About yesterday’s short-ball shambles, ex-England spinner Phil Tufnell fumed: ‘I don’t understand it. England have done it before and it’s the definition of madness.
‘I know we’re in this new fantastic era where everything’s great and everything’s positive but that is just annoying. What happened to top of off stump with the new ball?’
Despite the bowler’s milestone England ended a stop-start second day in trouble on 84-5
HOW BROAD ‘LOST THE PLOT’
Stuart Broad bowled the most expensive over in Test history yesterday as Jasprit Bumrah helped smash the England seamer for 35 – seven more than the previous record.
BALL 1 – FOUR RUNS: Bumrah hooks a short ball towards fine leg but it drops short of Zak Crawley and runs to the boundary.
Ball 2 – FIVE WIDES: Broad’s bouncer flies well over the head of Bumrah and England wicketkeeper Sam Billings and races away to the fence.
Ball 3 – SIX RUNS PLUS A NO-BALL: Bumrah top edges another short ball for six as the no-ball leaves Broad with 16 runs off just one legitimate delivery.
Ball 4 – FOUR RUNS: Broad goes fuller with a waist-high full toss that Bumrah clubs down the ground for four.
Ball 5 – FOUR RUNS: An inside edge past leg stump brings Bumrah another boundary and takes India past 400.
Ball 6 – FOUR RUNS: Bumrah hooks another short ball through midwicket, falls over, narrowly avoids kicking his stumps and leaves the India team in hysterics on the balcony.
Ball 7 – SIX RUNS: Short again and hooked again as Bumrah sends the ball soaring over the rope for six to break the record.
Ball 8 – ONE RUN: Bumrah digs out a yorker and scampers through for a single.
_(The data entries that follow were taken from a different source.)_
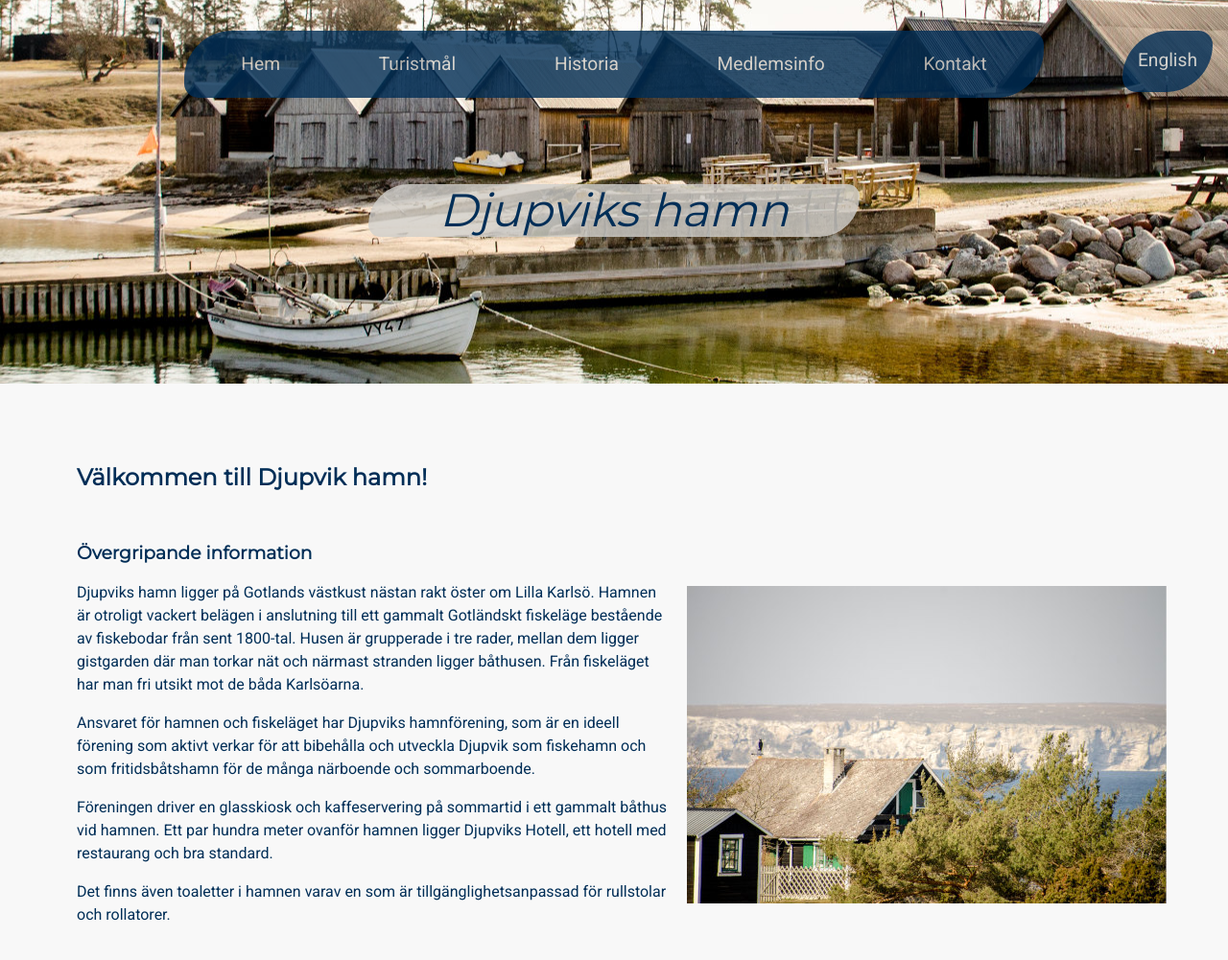
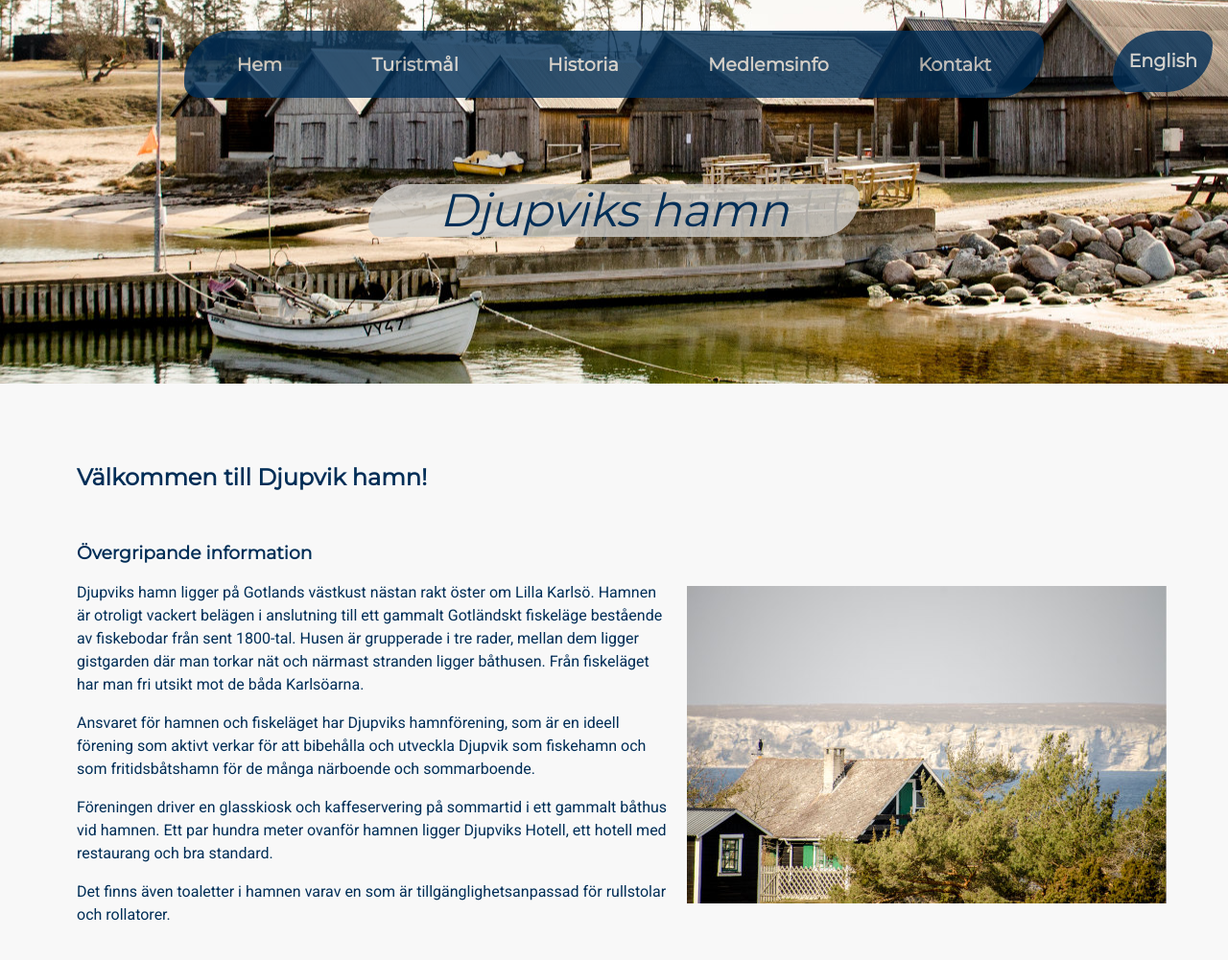
Before and after one commit to tomtensfari/DjupviksHamn, a plain HTML site: page index.html in a window 1280 px wide. Shown: the top 1001 px of the page at 96% size. Drawn offline with Linux system fonts and the light colour scheme; no server answers.

```diff
--- a/css/style.css
+++ b/css/style.css
@@ -13,8 +13,9 @@ html {
     color: #002E57;
   }
 
-  h1, h2, h3, h4, h5, h6 {
+  h1, h2, h3, h4, h5, h6, nav a, #english_link {
     font-family: 'Montserrat', sans-serif;
+    font-weight: bold;
   }
   /*Bilden bakom navigationen*/
   #navigation_header {
```
Also changed, not shown: images/160507-djupvik.jpg (deleted), images/DjupviksStrand.jpg (deleted), images/boats_in_dock.jpg (deleted), images/calmwaters.jpg (deleted), images/garngard-daniel.jpg (deleted), images/hamburger_menu.png (deleted), images/hamn-eva.jpg (deleted), images/kiosk.jpg (deleted), images/livboj_liten.jpg (deleted), images/livboj_mellan.jpg (deleted), images/livboj_stor.jpg (deleted), images/people_on_the_dock.jpg (deleted), images/solnedgang.jpg (deleted), images/stuff.jpg (deleted).
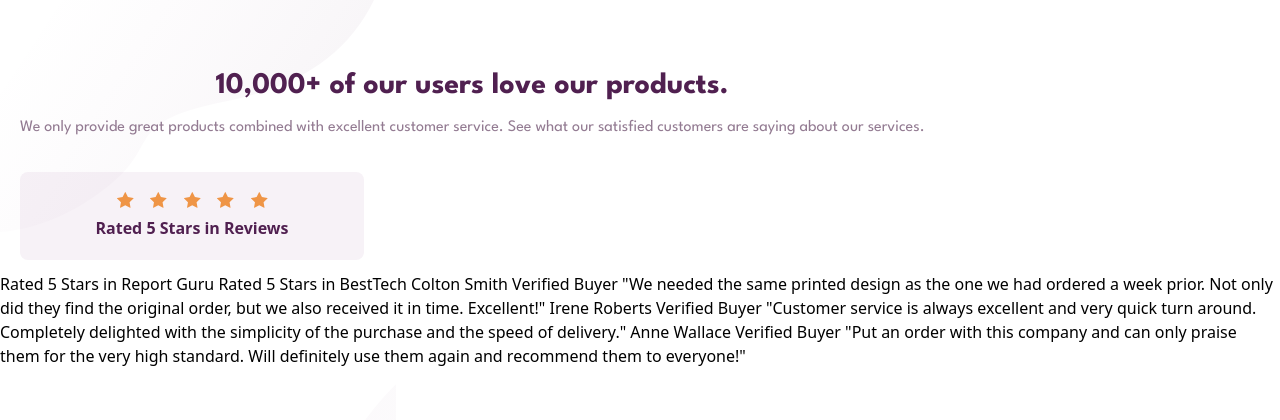
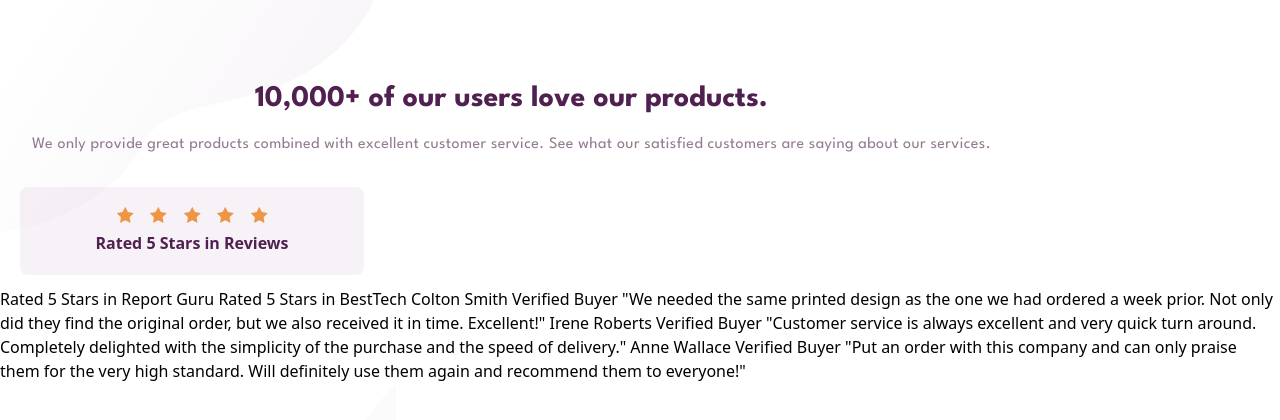
Before and after one commit to Abaljerind/social-proof-section-master, a website: page index.html in a window 1280 px wide. Drawn offline with Linux system fonts and the light colour scheme.

Commit message:
fix title + text

```diff
--- a/index.html
+++ b/index.html
@@ -29,9 +29,9 @@
         <!-- text -->
         <div class="flex flex-wrap">
           <!-- title -->
-          <div class="mt-12 p-5 text-center font-spartan">
-            <h3 class="px-5 text-3xl font-bold text-veryDarkMagenta">10,000+ of our users love our products.</h3>
-            <p class="mt-3 text-darkGrayishMagenta">
+          <div class="mt-[75px] p-3 text-center font-spartan">
+            <h3 class="px-12 text-center text-3xl font-bold leading-6 text-veryDarkMagenta">10,000+ of our users love our products.</h3>
+            <p class="mb-2 mt-6 px-5 text-center leading-5 tracking-wide text-darkGrayishMagenta">
               We only provide great products combined with excellent customer service. See what our satisfied customers are saying about our services.
             </p>
           </div>
```
Also changed, not shown: css/output.css.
Broad clatters into the stumps attempting a run-out but Siraj dives to safety.